An FCA spokesperson said: "The new award limit will provide further protection for consumers and small businesses. We consulted thoroughly before deciding on the new rules and firms have had sufficient time to discuss cover with insurers.
"If firms do need to obtain different PII cover and need a short time to obtain this then we will consider their individual circumstances."
The FCA board meanwhile appeared amenable to the idea of a smaller number of advisers operating in the DB transfer space.
It also suggested this would mean the players left would provide "affordable advice", although advisers heavily contest this logic.
Scott Gallacher, director of Rowley Turton Private Wealth Management, who is in the middle of renewing its PII, said: "If advisers do face a big jump in their premiums, the cost of advice to clients will inevitably go up.
"We look after our clients well, but we’re not a charity.
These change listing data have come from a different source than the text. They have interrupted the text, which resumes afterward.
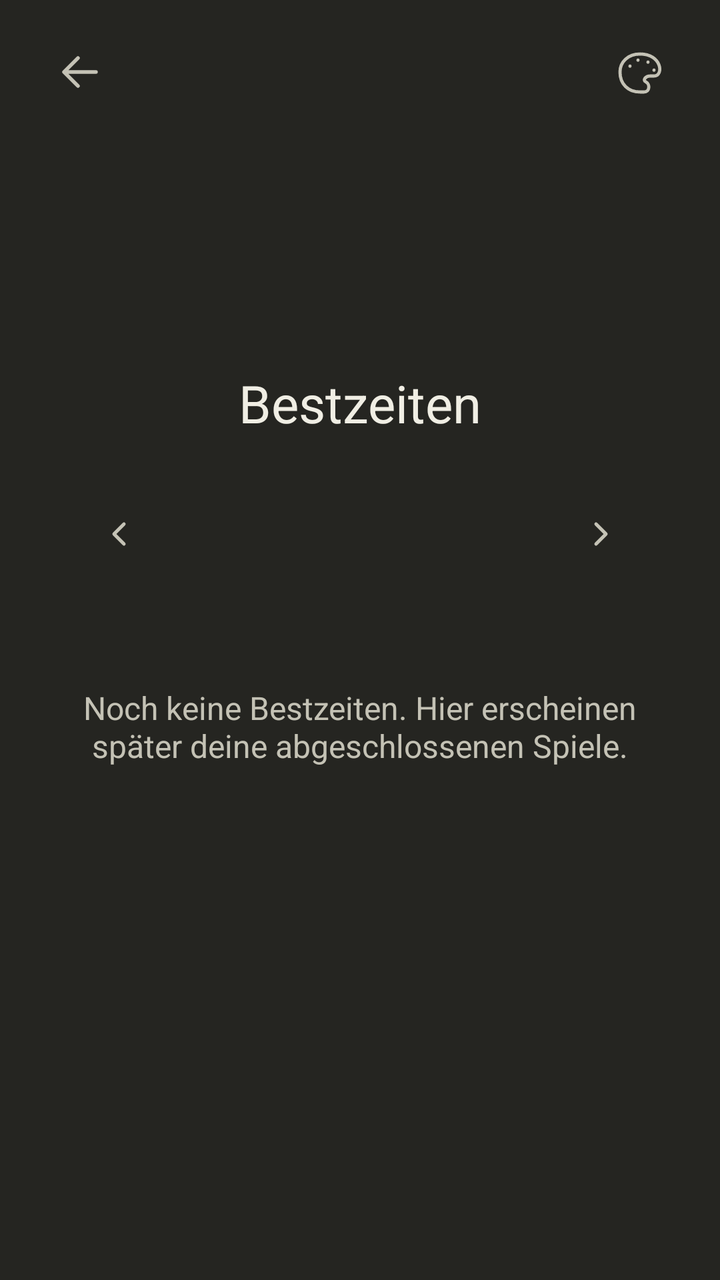
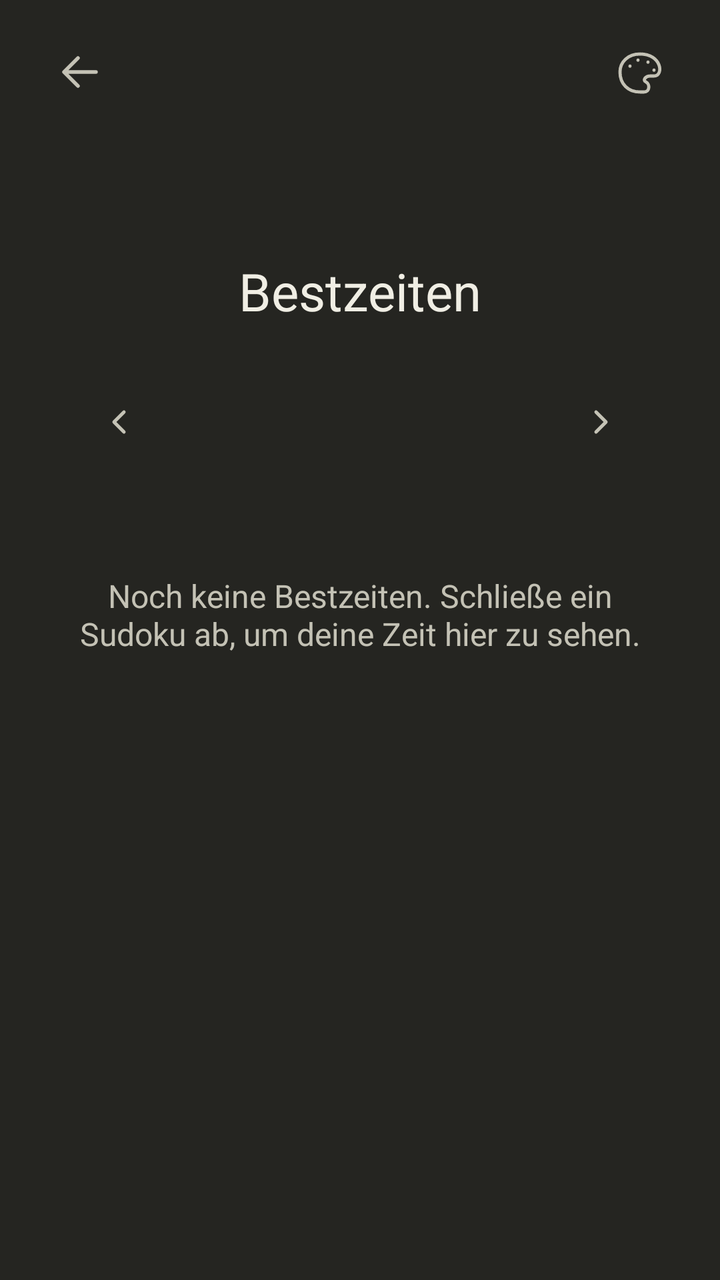

Screens rendered from an Android XML layout before and after an edit, with the pre-edit source and the edit as a unified diff.
<!-- AndroidManifest.xml: application theme Theme.Sudoku -->
<!-- res/layout/activity_times.xml -->
<?xml version="1.0" encoding="utf-8"?>
<androidx.constraintlayout.widget.ConstraintLayout xmlns:android="http://schemas.android.com/apk/res/android"
    xmlns:app="http://schemas.android.com/apk/res-auto"
    android:id="@+id/times_root"
    android:layout_width="match_parent"
    android:layout_height="match_parent">

    <LinearLayout
        android:id="@+id/times_header"
        android:layout_width="0dp"
        android:layout_height="wrap_content"
        android:layout_marginHorizontal="12dp"
        android:layout_marginTop="8dp"
        android:gravity="center_vertical"
        android:orientation="horizontal"
        app:layout_constraintEnd_toEndOf="parent"
        app:layout_constraintStart_toStartOf="parent"
        app:layout_constraintTop_toTopOf="parent"
        app:layout_constraintWidth_max="480dp">

        <ImageButton
            android:id="@+id/times_back"
            style="@style/Widget.Sudoku.IconButton"
            android:contentDescription="@string/back"
            android:src="@drawable/ic_back" />

        <Space
            android:layout_width="0dp"
            android:layout_height="1dp"
            android:layout_weight="1" />

        <ImageButton
            android:id="@+id/times_theme"
            style="@style/Widget.Sudoku.IconButton"
            android:contentDescription="@string/choose_theme"
            android:src="@drawable/ic_palette" />
    </LinearLayout>

    <LinearLayout
        android:layout_width="0dp"
        android:layout_height="wrap_content"
        android:layout_marginHorizontal="32dp"
        android:orientation="vertical"
        app:layout_constraintEnd_toEndOf="parent"
        app:layout_constraintStart_toStartOf="parent"
        app:layout_constraintTop_toBottomOf="@id/times_header"
        android:layout_marginTop="120dp"
        app:layout_constraintWidth_max="400dp">

        <TextView
            android:layout_width="match_parent"
            android:layout_height="wrap_content"
            android:gravity="center"
            android:text="@string/best_times"
            android:textColor="?attr/homeForeground"
            android:textSize="26sp" />

        <LinearLayout
            android:layout_width="match_parent"
            android:layout_height="wrap_content"
            android:layout_marginTop="20dp"
            android:gravity="center_vertical"
            android:orientation="horizontal">

            <ImageButton
                android:id="@+id/times_previous"
                style="@style/Widget.Sudoku.IconButton"
                android:contentDescription="@string/previous_difficulty"
                android:src="@drawable/ic_chevron_left" />

            <TextView
                android:id="@+id/times_difficulty"
                style="@style/Widget.Sudoku.SelectorLabel" />

            <ImageButton
                android:id="@+id/times_next"
                style="@style/Widget.Sudoku.IconButton"
                android:contentDescription="@string/next_difficulty"
                android:src="@drawable/ic_chevron_right" />
        </LinearLayout>

        <TextView
            android:layout_width="match_parent"
            android:layout_height="wrap_content"
            android:layout_marginTop="48dp"
            android:gravity="center"
            android:text="@string/no_best_times"
            android:textColor="?attr/homeMuted"
            android:textSize="16sp" />
    </LinearLayout>
</androidx.constraintlayout.widget.ConstraintLayout>
<!-- resources referenced by this layout -->
<resources>
  <!-- drawable ic_back (drawable) -->
  <vector xmlns:android="http://schemas.android.com/apk/res/android"
      android:width="24dp" android:height="24dp" android:viewportWidth="24" android:viewportHeight="24">
      <path android:pathData="M20,12 L4,12 M11,5 L4,12 L11,19"
          android:fillColor="@android:color/transparent" android:strokeColor="?attr/homeForeground"
          android:strokeWidth="1.8" android:strokeLineCap="round" android:strokeLineJoin="round" />
  </vector>
  <!-- drawable ic_chevron_left (drawable) -->
  <vector xmlns:android="http://schemas.android.com/apk/res/android"
      android:width="24dp"
      android:height="24dp"
      android:viewportWidth="24"
      android:viewportHeight="24">
      <path
          android:fillColor="@android:color/transparent"
          android:pathData="M14,7 L9,12 L14,17"
          android:strokeColor="?attr/homeMuted"
          android:strokeLineCap="round"
          android:strokeLineJoin="round"
          android:strokeWidth="1.65" />
  </vector>
  <!-- drawable ic_chevron_right (drawable) -->
  <vector xmlns:android="http://schemas.android.com/apk/res/android"
      android:width="24dp"
      android:height="24dp"
      android:viewportWidth="24"
      android:viewportHeight="24">
      <path
          android:fillColor="@android:color/transparent"
          android:pathData="M10,7 L15,12 L10,17"
          android:strokeColor="?attr/homeMuted"
          android:strokeLineCap="round"
          android:strokeLineJoin="round"
          android:strokeWidth="1.65" />
  </vector>
  <!-- drawable ic_palette (drawable) -->
  <vector xmlns:android="http://schemas.android.com/apk/res/android"
      android:width="24dp"
      android:height="24dp"
      android:viewportWidth="24"
      android:viewportHeight="24">
      <path
          android:fillColor="@android:color/transparent"
          android:pathData="M12,3 C6,3 2,7 2,12 C2,18 6,22 12,22 L14,22 C17,22 17,18 15,17 C13,16 15,14 17,14 L19,14
              C24,14 23,3 12,3 Z M7,9 L7,9.1 M11,6 L11,6.1 M16,7 L16,7.1 M19,11 L19,11.1"
          android:strokeColor="?attr/homeMuted"
          android:strokeLineCap="round"
          android:strokeLineJoin="round"
          android:strokeWidth="1.6" />
  </vector>
  <string name="back">Zurück</string>
  <string name="best_times">Bestzeiten</string>
  <string name="choose_theme">Farbthema wählen</string>
  <string name="next_difficulty">Nächste Schwierigkeit</string>
  <string name="no_best_times">Noch keine Bestzeiten. Hier erscheinen später deine abgeschlossenen Spiele.</string>
  <string name="previous_difficulty">Vorherige Schwierigkeit</string>
  <style name="Widget.Sudoku.IconButton" parent="Widget.AppCompat.ImageButton">
          <item name="android:layout_width">56dp</item>
          <item name="android:layout_height">56dp</item>
          <item name="android:background">?attr/selectableItemBackgroundBorderless</item>
          <item name="android:padding">17dp</item>
          <item name="android:tint">?attr/homeMuted</item>
      </style>
  <style name="Widget.Sudoku.SelectorLabel" parent="Widget.AppCompat.TextView">
          <item name="android:layout_width">0dp</item>
          <item name="android:layout_height">wrap_content</item>
          <item name="android:layout_weight">1</item>
          <item name="android:gravity">center</item>
          <item name="android:fontFamily">sans-serif</item>
          <item name="android:textColor">?attr/homeForeground</item>
          <item name="android:textSize">18sp</item>
          <item name="android:accessibilityLiveRegion">polite</item>
      </style>
  <color name="aurum_background">#252521</color>
  <color name="aurum_foreground">#F0EEE4</color>
  <color name="aurum_muted">#C4C2B5</color>
  <color name="aurum_accent">#B9AE76</color>
  <color name="aurum_outline">#77766A</color>
  <!-- unchanged entries left out for length: 1 -->
</resources>

<!-- the commit's change to res/layout/activity_times.xml (unified diff, before → after) -->
@@ -36,56 +36,73 @@
             android:src="@drawable/ic_palette" />
     </LinearLayout>
 
-    <LinearLayout
+    <androidx.core.widget.NestedScrollView
+        android:id="@+id/times_scroll"
         android:layout_width="0dp"
-        android:layout_height="wrap_content"
+        android:layout_height="0dp"
         android:layout_marginHorizontal="32dp"
-        android:orientation="vertical"
+        android:layout_marginTop="64dp"
+        android:layout_marginBottom="16dp"
+        android:scrollbars="none"
+        app:layout_constraintBottom_toBottomOf="parent"
         app:layout_constraintEnd_toEndOf="parent"
         app:layout_constraintStart_toStartOf="parent"
         app:layout_constraintTop_toBottomOf="@id/times_header"
-        android:layout_marginTop="120dp"
-        app:layout_constraintWidth_max="400dp">
-
-        <TextView
-            android:layout_width="match_parent"
-            android:layout_height="wrap_content"
-            android:gravity="center"
-            android:text="@string/best_times"
-            android:textColor="?attr/homeForeground"
-            android:textSize="26sp" />
+        app:layout_constraintWidth_max="440dp">
 
         <LinearLayout
             android:layout_width="match_parent"
             android:layout_height="wrap_content"
-            android:layout_marginTop="20dp"
-            android:gravity="center_vertical"
-            android:orientation="horizontal">
-
-            <ImageButton
-                android:id="@+id/times_previous"
-                style="@style/Widget.Sudoku.IconButton"
-                android:contentDescription="@string/previous_difficulty"
-                android:src="@drawable/ic_chevron_left" />
+            android:orientation="vertical">
 
             <TextView
-                android:id="@+id/times_difficulty"
-                style="@style/Widget.Sudoku.SelectorLabel" />
+                android:layout_width="match_parent"
+                android:layout_height="wrap_content"
+                android:gravity="center"
+                android:text="@string/best_times"
+                android:textColor="?attr/homeForeground"
+                android:textSize="26sp" />
 
-            <ImageButton
-                android:id="@+id/times_next"
-                style="@style/Widget.Sudoku.IconButton"
-                android:contentDescription="@string/next_difficulty"
-                android:src="@drawable/ic_chevron_right" />
+            <LinearLayout
+                android:layout_width="match_parent"
+                android:layout_height="wrap_content"
+                android:layout_marginTop="20dp"
+                android:gravity="center_vertical"
+                android:orientation="horizontal">
+
+                <ImageButton
+                    android:id="@+id/times_previous"
+                    style="@style/Widget.Sudoku.IconButton"
+                    android:contentDescription="@string/previous_difficulty"
+                    android:src="@drawable/ic_chevron_left" />
+
+                <TextView
+                    android:id="@+id/times_difficulty"
+                    style="@style/Widget.Sudoku.SelectorLabel" />
+
+                <ImageButton
+                    android:id="@+id/times_next"
+                    style="@style/Widget.Sudoku.IconButton"
+                    android:contentDescription="@string/next_difficulty"
+                    android:src="@drawable/ic_chevron_right" />
+            </LinearLayout>
+
+            <TextView
+                android:id="@+id/times_empty"
+                android:layout_width="match_parent"
+                android:layout_height="wrap_content"
+                android:layout_marginTop="48dp"
+                android:gravity="center"
+                android:text="@string/no_best_times"
+                android:textColor="?attr/homeMuted"
+                android:textSize="16sp" />
+
+            <LinearLayout
+                android:id="@+id/times_entries"
+                android:layout_width="match_parent"
+                android:layout_height="wrap_content"
+                android:layout_marginTop="24dp"
+                android:orientation="vertical" />
         </LinearLayout>
-
-        <TextView
-            android:layout_width="match_parent"
-            android:layout_height="wrap_content"
-            android:layout_marginTop="48dp"
-            android:gravity="center"
-            android:text="@string/no_best_times"
-            android:textColor="?attr/homeMuted"
-            android:textSize="16sp" />
-    </LinearLayout>
+    </androidx.core.widget.NestedScrollView>
 </androidx.constraintlayout.widget.ConstraintLayout>
<!-- resource entries referenced after the edit -->
@@ -54,7 +54,7 @@
   <string name="best_times">Bestzeiten</string>
   <string name="choose_theme">Farbthema wählen</string>
   <string name="next_difficulty">Nächste Schwierigkeit</string>
-  <string name="no_best_times">Noch keine Bestzeiten. Hier erscheinen später deine abgeschlossenen Spiele.</string>
+  <string name="no_best_times">Noch keine Bestzeiten. Schließe ein Sudoku ab, um deine Zeit hier zu sehen.</string>
   <string name="previous_difficulty">Vorherige Schwierigkeit</string>
   <style name="Widget.Sudoku.IconButton" parent="Widget.AppCompat.ImageButton">
           <item name="android:layout_width">56dp</item>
Costs have to be covered. You may also see some advisers leave the market, which is also detrimental to consumers as this will limit choice.
"Frankly, I see little justification in the FCA increasing the compensation limit. The compensation scheme was designed to protect those that couldn’t afford to take an adviser to court.
"Any company making a complaint worth £350,000 should have the resources to take the adviser to court themselves, which is the better route. The scheme has just grown to be some sort of monster."